The Ultimate Guide of Small Business Tax Deductions
Every entrepreneur wants to claim as many small business tax deductions as the law allows. A small business tax deduction is an expense that subtracts from your revenue and therefore, lowers your taxable income.
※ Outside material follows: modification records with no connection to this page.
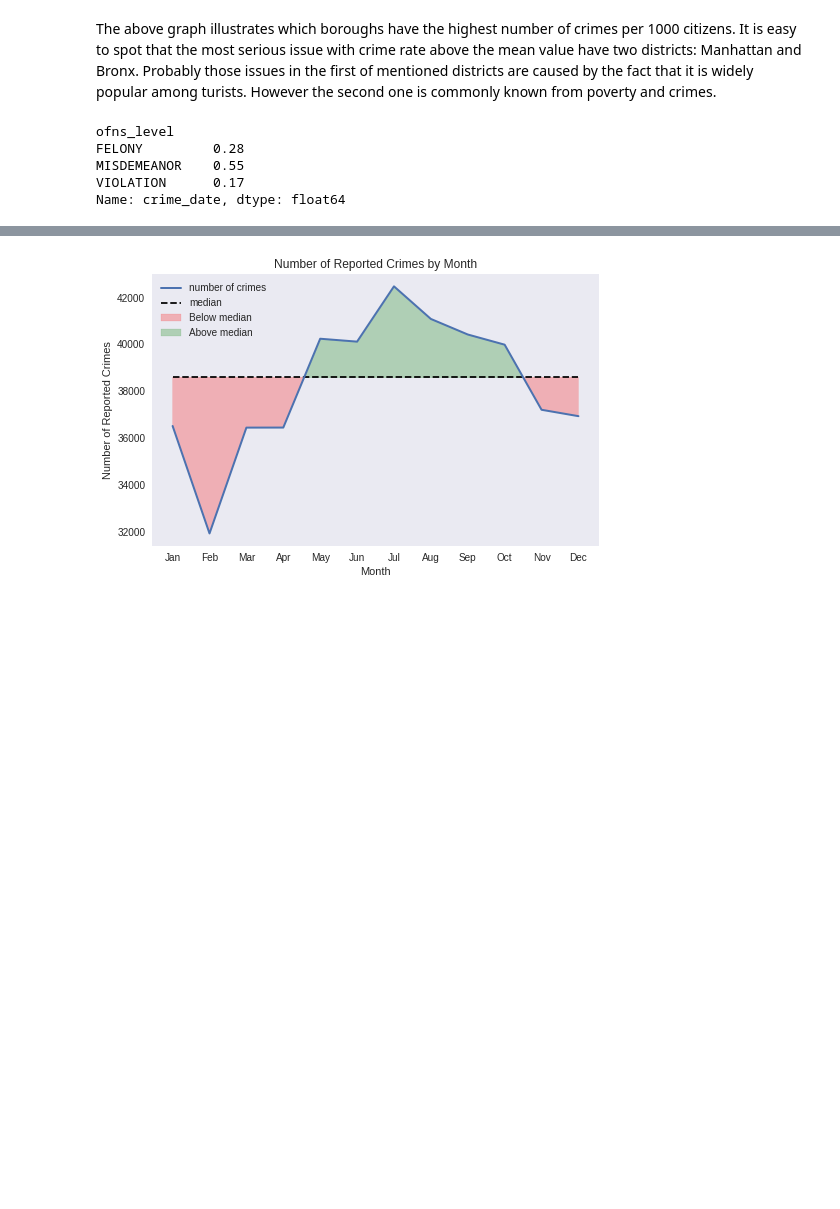
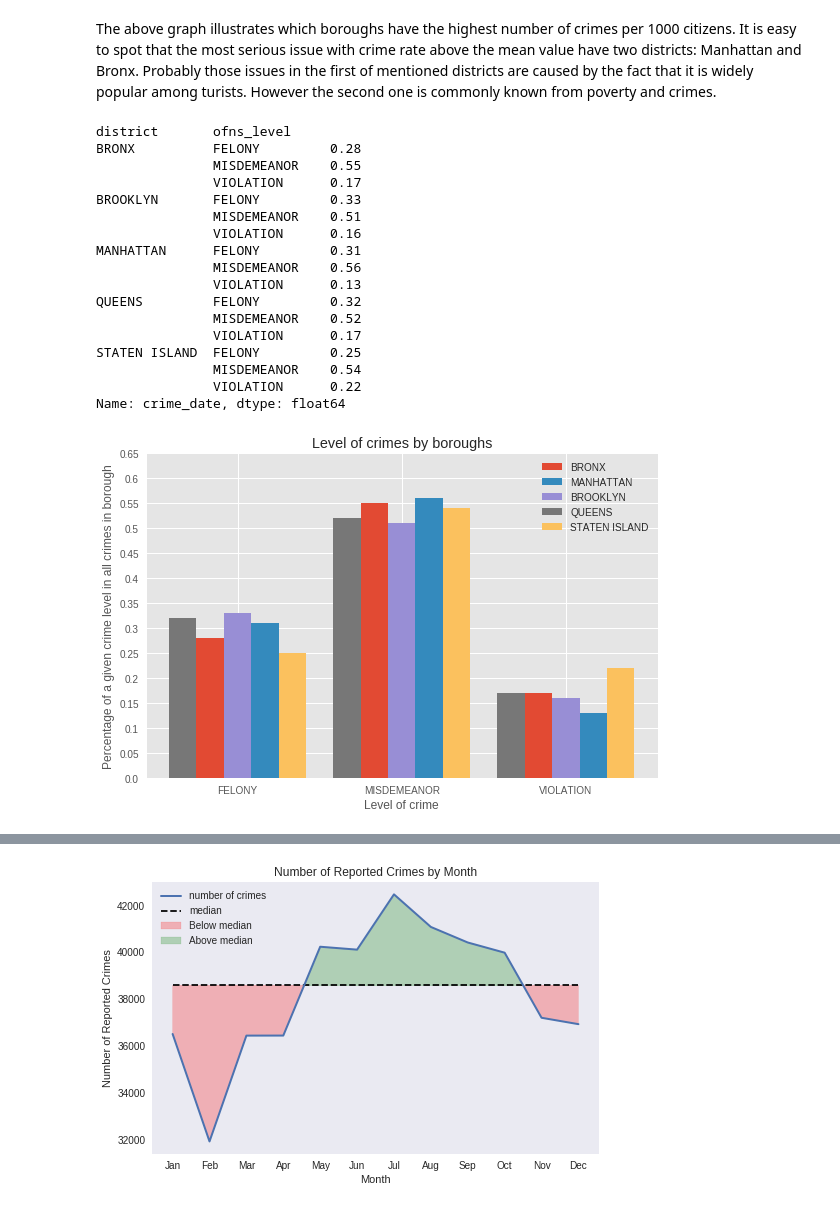
Before and after one commit to michalradecki/python_data_NY_crime, a Jupyter notebook: data_analysis_NYPD_crime.ipynb, the cells around one changed output, grey strips where cells are left out. Cells and saved outputs as stored; diff of their text form; code cells hidden in the pictures; blank space fills up the shorter version.

```diff
--- a/data_analysis_NYPD_crime.ipynb
+++ b/data_analysis_NYPD_crime.ipynb
@@ -194,19 +187,55 @@ plt.tight_layout()
 # %% [markdown]
 The above graph illustrates which boroughs have the highest number of crimes per 1000 citizens. It is easy to spot that the most serious issue with crime rate above the mean value have two districts: Manhattan and Bronx.
 Probably those issues in the first of mentioned districts are caused by the fact that it is widely popular among turists. However the second one is commonly known from poverty and crimes.
-# %%
-# %poważnych przestępstw ze względu na dzielnice
-ofns_level_dist = df.groupby(['district', 'ofns_level']).count()['crime_date']
-ofns_level_dist = ofns_level_dist.transform(lambda x: (x/x.sum(level=0)).round(2))
-
-#x_indexes = np.arange(len())
-width = 0.167
-
-
-ofns_level_dist.loc["BRONX"]
-# %% [output]
-ofns_level
-FELONY         0.28
-MISDEMEANOR    0.55
-VIOLATION      0.17
-Name: crime_date, dtype: float64
+# %%
+# %poważnych przestępstw ze względu na dzielnice
+plt.style.use('ggplot')
+
+ofns_level_dist = df.groupby(['district', 'ofns_level']).count()['crime_date']
+ofns_level_dist = ofns_level_dist.transform(lambda x: (x/x.sum(level=0)).round(2))
+
+idx = list(set(ofns_level_dist.index.get_level_values(1)))
+x_indexes = np.arange(len(idx))
+width = 0.167
+
+data_bronx = ofns_level_dist.loc["BRONX"]
+data_manhattan = ofns_level_dist.loc['MANHATTAN']
+data_brooklyn = ofns_level_dist.loc['BROOKLYN']
+data_queens = ofns_level_dist.loc['QUEENS']
+data_staten = ofns_level_dist.loc['STATEN ISLAND']
+
+plt.bar(x_indexes-width, data_bronx, width=width, label="BRONX")
+plt.bar(x_indexes+width, data_manhattan, width=width, label='MANHATTAN')
+plt.bar(x_indexes, data_brooklyn, width=width, label='BROOKLYN')
+plt.bar(x_indexes-2*width, data_queens, width=width, label='QUEENS')
+plt.bar(x_indexes+2*width, data_staten, width=width, label='STATEN ISLAND')
+
+plt.title("Level of crimes by boroughs")
+plt.xlabel("Level of crime")
+plt.ylabel("Percentage of a given crime level in all crimes in borough")
+plt.xticks(ticks=x_indexes, labels=ofns_level_dist.index.get_level_values(1))
+plt.yticks(ticks=np.linspace(0, .65, 14), labels=np.linspace(0, .65, 14).round(2))
+
+plt.legend()
+
+plt.tight_layout()
+print(ofns_level_dist)
+# %% [output]
+district       ofns_level
+BRONX          FELONY         0.28
+               MISDEMEANOR    0.55
+               VIOLATION      0.17
+BROOKLYN       FELONY         0.33
+               MISDEMEANOR    0.51
+               VIOLATION      0.16
+MANHATTAN      FELONY         0.31
+               MISDEMEANOR    0.56
+               VIOLATION      0.13
+QUEENS         FELONY         0.32
+               MISDEMEANOR    0.52
+               VIOLATION      0.17
+STATEN ISLAND  FELONY         0.25
+               MISDEMEANOR    0.54
+               VIOLATION      0.22
+Name: crime_date, dtype: float64
+[figure, added]
```
Also changed, not shown: parts of 22 cells of this notebook.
The more small business tax deductions you claim, the less tax you’ll have to pay.
Small Business Tax Deduction vs. Small Business Tax Credit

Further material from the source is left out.